I, for one, agree that understanding what programming is about is an essential skill, without which people will be regarded more and more as functionally illiterate. But this really is off topic for LtU.
What concerns me is that many people who think about this issue have a very narrow view of what programming is all about, usually due to exposure to very specific introductory programming languages (i.e., BASIC, Pascal etc.)
Microsoft encourages us to believe that we can force computers to adapt entirely to our preferences for visual images, without having to adapt ourselves to their preference for text.
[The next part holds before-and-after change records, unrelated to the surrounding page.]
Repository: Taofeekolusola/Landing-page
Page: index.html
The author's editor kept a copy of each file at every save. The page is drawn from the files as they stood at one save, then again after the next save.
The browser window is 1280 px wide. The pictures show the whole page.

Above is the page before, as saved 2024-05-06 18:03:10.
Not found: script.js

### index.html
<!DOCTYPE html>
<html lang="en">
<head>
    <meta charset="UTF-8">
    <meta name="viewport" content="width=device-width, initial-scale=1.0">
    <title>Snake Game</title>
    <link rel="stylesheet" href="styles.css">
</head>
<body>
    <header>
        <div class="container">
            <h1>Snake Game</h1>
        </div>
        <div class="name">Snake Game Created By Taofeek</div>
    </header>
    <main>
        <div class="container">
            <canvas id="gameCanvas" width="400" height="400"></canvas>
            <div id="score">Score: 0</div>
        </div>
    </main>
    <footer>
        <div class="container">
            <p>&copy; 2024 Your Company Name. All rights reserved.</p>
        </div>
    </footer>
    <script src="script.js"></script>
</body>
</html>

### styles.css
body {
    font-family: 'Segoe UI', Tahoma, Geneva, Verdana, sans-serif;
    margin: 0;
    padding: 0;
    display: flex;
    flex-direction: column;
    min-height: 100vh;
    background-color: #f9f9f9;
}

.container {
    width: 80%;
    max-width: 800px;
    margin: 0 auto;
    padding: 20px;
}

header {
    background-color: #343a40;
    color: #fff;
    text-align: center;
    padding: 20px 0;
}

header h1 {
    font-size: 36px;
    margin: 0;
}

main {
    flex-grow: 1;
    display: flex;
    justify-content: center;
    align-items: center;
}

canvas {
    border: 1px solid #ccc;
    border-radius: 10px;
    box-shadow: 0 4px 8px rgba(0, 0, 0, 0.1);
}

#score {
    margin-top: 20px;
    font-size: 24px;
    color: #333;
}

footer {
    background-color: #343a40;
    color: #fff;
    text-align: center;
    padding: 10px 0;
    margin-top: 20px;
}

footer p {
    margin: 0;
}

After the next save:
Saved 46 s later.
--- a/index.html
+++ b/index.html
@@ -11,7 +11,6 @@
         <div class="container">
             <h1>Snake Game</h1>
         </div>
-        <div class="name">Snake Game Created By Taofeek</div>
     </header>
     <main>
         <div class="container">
Much as I'd like to share this sentiment, my intemate knowledge of computers forces me to admit that for the computer text, numbers and visual images (i.e., grpahics) are all the same: long sequences of bits... When I see phrases like computer logic I assume people are thinking of for loops not folds, about pointers and not about infinite data structures, about imperative code and not about direct manipulation languages (more here).
Many people that feel that programming is beyond them, feel at home when creating complex spreadsheet based mini applications.
It seems to me that not only should we educate programmers, and encourage schools to include programming as an integeral part of a liberal education, we should also educate those participating in this debate about the full spectrum of meaning that hides behind the term computer logic.
Posted to teaching/learning by Ehud Lamm on 11/11/03; 8:26:23 AM